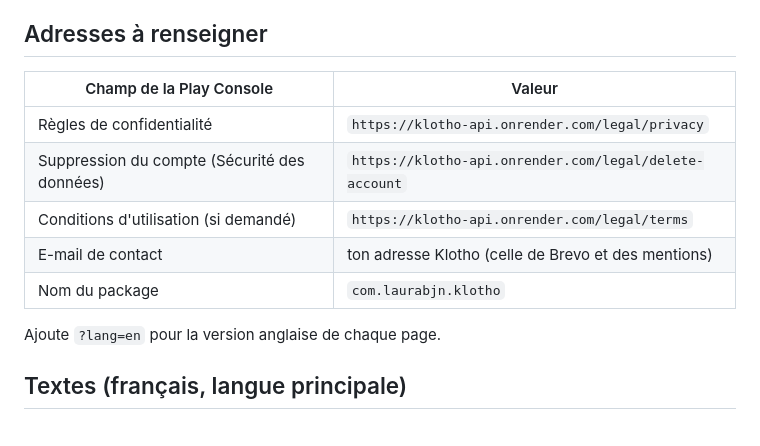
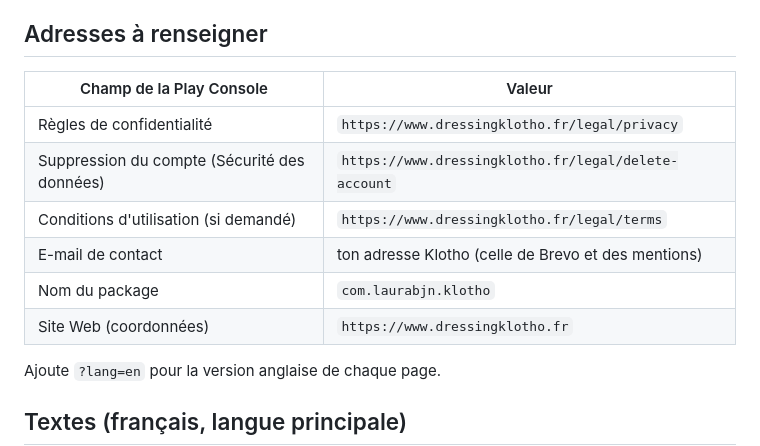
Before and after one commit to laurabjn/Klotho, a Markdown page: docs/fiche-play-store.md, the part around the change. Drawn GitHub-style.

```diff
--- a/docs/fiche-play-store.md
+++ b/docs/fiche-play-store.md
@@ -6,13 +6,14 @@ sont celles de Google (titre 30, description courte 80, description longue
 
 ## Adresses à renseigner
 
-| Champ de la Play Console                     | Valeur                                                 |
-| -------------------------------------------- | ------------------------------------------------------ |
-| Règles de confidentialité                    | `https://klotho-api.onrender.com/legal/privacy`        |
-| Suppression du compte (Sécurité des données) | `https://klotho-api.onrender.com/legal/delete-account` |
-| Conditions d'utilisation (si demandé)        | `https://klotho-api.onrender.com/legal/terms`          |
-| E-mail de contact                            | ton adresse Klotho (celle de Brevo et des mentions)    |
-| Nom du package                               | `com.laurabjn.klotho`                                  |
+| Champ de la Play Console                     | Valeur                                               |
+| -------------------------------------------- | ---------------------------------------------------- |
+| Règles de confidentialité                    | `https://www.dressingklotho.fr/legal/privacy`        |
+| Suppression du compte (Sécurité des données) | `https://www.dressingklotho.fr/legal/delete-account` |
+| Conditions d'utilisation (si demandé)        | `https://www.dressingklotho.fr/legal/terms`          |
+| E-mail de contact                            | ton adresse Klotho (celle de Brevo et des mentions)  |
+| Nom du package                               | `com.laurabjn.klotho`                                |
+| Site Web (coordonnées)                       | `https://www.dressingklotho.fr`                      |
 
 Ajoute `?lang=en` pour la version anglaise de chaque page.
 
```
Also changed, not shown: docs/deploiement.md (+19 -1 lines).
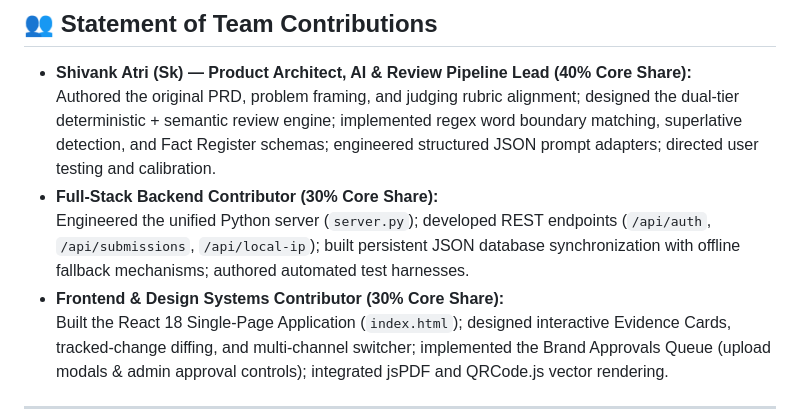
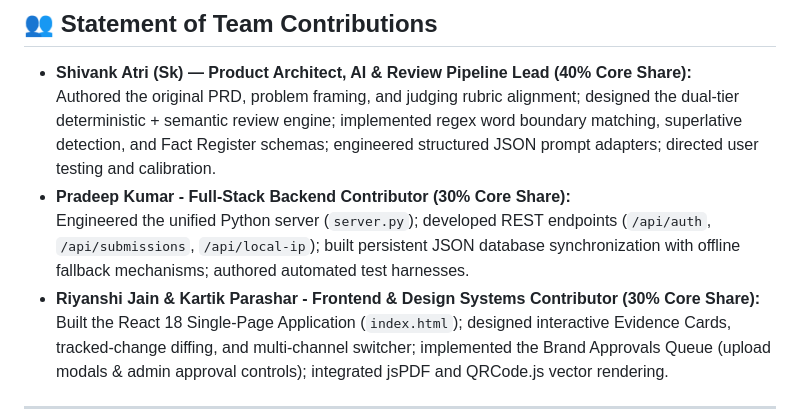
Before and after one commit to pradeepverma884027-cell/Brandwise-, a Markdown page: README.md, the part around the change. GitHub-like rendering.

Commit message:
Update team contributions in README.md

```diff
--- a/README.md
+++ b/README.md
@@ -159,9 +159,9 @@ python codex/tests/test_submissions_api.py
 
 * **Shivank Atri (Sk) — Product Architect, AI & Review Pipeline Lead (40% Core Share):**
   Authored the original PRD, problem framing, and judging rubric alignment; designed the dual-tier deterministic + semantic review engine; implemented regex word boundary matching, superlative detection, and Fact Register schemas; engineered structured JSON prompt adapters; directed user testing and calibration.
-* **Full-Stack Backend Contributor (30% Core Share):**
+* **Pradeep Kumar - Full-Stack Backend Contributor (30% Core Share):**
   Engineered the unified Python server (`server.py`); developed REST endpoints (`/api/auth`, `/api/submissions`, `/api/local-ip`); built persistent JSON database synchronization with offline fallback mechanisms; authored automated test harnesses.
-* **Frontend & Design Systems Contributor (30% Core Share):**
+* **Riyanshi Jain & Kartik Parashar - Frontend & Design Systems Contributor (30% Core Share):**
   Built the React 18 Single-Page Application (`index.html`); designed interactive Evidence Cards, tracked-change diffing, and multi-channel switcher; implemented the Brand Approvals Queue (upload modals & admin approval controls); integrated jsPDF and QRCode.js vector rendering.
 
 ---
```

Task statement: Which lines above contain "dressingklotho"? Show each of them.

Written reply:
+| Règles de confidentialité                    | `https://www.dressingklotho.fr/legal/privacy`        |
+| Suppression du compte (Sécurité des données) | `https://www.dressingklotho.fr/legal/delete-account` |
+| Conditions d'utilisation (si demandé)        | `https://www.dressingklotho.fr/legal/terms`          |
+| Site Web (coordonnées)                       | `https://www.dressingklotho.fr`                      |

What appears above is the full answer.